  2. Is 3 years immediate? ok, let’s say it is. when will it no longer be immediate? 5 years, 10 years or 35 years? The entire point of redoing Dallas at huge expense was to bring retail. I happily engaged in some of the neighborhood meetings to listen and learn from the design ideas for the street. All those great renderings of shopping and pedestrians along Dallas. Exciting stuff. Nothing yet though. within 2 miles of downtown there is a large and affluent growing resident population. But still no dry goods retail, yet. there has b
  3. This is precisely what the city promised that the 10s of millions of dollars that they spent on that street improvements 3 years ago would do. Didn’t work. Has there been a single retail business open fronting along Dallas since construction ended 2 years ago? Maybe, but I can’t think of one. Remember those renderings the city trotted out showing a vibrant retail district? Remember the “plan” created for the city by a bunch of developers that said, essentially, “gee, if the city spends a whole bunch of cash on upgrades to this street, it can be a great retail environment”. S
  4. I agree. the developers here have a jewel and it has the potential to reshape downtown for the next 5 decades. It needs vision and it needs willpower. It doesn’t need a sea of parking and a buzzy grass roof (how’s that working out at greenstreet?). It needs passion. Frankly, it needs Hines.
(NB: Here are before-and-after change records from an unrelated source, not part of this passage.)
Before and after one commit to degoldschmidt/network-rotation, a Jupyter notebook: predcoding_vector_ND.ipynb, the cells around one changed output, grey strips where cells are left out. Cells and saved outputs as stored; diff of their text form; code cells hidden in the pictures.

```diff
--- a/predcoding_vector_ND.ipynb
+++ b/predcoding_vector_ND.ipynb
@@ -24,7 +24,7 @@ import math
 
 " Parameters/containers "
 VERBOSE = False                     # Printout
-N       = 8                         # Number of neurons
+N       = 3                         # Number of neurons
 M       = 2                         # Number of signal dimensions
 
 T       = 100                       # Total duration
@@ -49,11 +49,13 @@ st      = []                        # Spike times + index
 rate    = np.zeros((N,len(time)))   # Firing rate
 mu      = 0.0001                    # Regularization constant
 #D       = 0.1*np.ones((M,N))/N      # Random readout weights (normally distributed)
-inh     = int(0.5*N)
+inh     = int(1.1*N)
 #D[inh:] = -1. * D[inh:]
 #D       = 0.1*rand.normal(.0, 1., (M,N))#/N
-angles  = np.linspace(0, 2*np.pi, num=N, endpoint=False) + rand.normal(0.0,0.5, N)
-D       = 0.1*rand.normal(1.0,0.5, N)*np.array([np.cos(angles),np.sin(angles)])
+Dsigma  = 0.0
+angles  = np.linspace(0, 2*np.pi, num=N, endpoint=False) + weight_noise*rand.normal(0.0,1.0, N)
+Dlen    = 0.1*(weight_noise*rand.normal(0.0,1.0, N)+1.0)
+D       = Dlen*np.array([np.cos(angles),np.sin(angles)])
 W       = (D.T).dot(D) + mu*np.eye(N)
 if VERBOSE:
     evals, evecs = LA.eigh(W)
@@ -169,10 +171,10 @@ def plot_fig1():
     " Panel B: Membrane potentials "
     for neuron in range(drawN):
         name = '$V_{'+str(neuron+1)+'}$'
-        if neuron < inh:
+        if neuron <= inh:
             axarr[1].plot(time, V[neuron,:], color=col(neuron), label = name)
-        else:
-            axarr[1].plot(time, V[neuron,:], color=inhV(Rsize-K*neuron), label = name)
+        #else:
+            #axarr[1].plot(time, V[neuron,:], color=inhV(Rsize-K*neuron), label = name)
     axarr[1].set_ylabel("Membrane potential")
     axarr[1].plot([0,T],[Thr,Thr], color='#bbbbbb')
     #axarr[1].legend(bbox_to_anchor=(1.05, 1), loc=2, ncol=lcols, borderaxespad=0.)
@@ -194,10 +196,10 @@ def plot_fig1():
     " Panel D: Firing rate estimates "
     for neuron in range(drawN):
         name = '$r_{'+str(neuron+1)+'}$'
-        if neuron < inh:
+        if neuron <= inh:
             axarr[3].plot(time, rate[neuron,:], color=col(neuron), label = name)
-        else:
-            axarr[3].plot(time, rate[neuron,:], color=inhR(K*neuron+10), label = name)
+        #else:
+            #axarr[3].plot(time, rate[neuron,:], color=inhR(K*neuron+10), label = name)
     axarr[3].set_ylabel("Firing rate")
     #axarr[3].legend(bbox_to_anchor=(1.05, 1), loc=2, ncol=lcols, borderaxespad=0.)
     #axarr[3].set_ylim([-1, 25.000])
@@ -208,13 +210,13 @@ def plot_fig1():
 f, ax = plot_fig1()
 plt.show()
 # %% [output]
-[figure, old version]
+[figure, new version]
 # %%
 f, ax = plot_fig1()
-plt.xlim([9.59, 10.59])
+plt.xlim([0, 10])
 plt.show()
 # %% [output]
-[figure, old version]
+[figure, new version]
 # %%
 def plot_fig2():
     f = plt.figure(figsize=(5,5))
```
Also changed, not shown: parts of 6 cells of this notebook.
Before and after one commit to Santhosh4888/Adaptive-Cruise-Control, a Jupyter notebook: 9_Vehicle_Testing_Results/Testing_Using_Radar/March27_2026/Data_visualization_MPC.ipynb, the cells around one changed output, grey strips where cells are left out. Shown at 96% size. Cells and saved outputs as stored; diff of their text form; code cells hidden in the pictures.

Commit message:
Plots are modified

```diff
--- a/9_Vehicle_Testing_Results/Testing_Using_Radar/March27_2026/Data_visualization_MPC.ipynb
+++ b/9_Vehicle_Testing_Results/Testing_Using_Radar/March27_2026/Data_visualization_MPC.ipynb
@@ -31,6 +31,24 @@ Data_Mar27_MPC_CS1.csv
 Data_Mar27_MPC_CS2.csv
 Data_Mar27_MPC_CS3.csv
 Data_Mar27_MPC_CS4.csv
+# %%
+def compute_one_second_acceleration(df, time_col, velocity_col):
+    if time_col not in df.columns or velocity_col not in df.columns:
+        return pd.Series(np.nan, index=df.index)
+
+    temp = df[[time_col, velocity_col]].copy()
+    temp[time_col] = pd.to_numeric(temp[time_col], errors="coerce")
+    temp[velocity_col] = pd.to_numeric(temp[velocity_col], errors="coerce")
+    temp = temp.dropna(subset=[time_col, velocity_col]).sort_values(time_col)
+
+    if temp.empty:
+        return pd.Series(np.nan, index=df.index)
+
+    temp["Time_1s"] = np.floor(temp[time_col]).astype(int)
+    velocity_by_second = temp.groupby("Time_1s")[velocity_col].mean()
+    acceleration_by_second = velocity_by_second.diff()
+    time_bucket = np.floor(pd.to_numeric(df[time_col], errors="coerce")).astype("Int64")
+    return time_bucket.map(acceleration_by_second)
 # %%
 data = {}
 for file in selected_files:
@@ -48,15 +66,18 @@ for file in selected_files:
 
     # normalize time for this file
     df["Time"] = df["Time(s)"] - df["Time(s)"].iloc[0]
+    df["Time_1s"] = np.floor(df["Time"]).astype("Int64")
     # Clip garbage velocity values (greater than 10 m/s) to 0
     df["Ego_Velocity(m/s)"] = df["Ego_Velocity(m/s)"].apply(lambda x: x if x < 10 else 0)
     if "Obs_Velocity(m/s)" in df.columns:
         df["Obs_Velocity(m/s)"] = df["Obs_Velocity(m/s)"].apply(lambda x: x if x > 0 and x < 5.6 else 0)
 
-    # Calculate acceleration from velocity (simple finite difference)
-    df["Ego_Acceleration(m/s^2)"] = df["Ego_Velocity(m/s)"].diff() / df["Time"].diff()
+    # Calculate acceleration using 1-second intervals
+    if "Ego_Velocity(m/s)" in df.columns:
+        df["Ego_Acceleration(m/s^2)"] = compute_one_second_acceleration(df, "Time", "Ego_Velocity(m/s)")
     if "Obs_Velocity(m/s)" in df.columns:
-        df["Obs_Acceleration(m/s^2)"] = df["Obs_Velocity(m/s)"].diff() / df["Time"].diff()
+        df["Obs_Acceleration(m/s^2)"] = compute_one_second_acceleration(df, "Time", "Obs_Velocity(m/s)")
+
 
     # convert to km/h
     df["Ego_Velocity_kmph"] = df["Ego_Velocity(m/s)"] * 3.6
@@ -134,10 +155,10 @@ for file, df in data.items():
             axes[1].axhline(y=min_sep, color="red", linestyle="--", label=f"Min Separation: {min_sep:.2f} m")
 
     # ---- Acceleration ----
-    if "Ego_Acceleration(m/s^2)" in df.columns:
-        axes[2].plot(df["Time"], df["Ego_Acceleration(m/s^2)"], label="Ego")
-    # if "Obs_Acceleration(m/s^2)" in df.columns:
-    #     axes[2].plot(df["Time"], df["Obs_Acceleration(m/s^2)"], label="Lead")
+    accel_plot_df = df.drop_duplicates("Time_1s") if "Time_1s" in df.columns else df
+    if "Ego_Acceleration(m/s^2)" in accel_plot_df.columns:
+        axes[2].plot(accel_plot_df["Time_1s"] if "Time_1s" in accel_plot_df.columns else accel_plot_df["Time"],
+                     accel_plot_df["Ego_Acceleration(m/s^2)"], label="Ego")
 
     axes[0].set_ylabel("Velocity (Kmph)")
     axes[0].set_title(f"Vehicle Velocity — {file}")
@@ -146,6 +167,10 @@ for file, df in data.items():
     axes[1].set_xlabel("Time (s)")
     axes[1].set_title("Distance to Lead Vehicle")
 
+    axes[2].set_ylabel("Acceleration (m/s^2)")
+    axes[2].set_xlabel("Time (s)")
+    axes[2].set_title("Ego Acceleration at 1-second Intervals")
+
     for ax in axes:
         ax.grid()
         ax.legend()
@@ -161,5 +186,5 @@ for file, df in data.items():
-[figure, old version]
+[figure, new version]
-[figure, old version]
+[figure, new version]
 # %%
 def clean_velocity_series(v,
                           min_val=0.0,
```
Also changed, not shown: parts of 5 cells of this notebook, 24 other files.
  5. I hope that they re-open all the “bricked-in retail display windows”. I would be terrific to visually open the building to the sidewalk in that manner.
  6. Generally correct. The addicts (again, using my preferred nomenclature: they are not homeless.....they are addicts) are both more prevalent downtown AND far more aggressive. I have been yelled at, cursed at, and called a racist, and a pig, by addicts for simply saying a polite “no” to their aggressive request for money to buy “food” (a euphemism for “my drug of choice”). I have seen entire families(mom, Dad, small kids) verbally accosted by the addicts. Want an image? imagine this: a middle aged woman of Hispanic ethnicity getting off a bus wearing a uniform that would imp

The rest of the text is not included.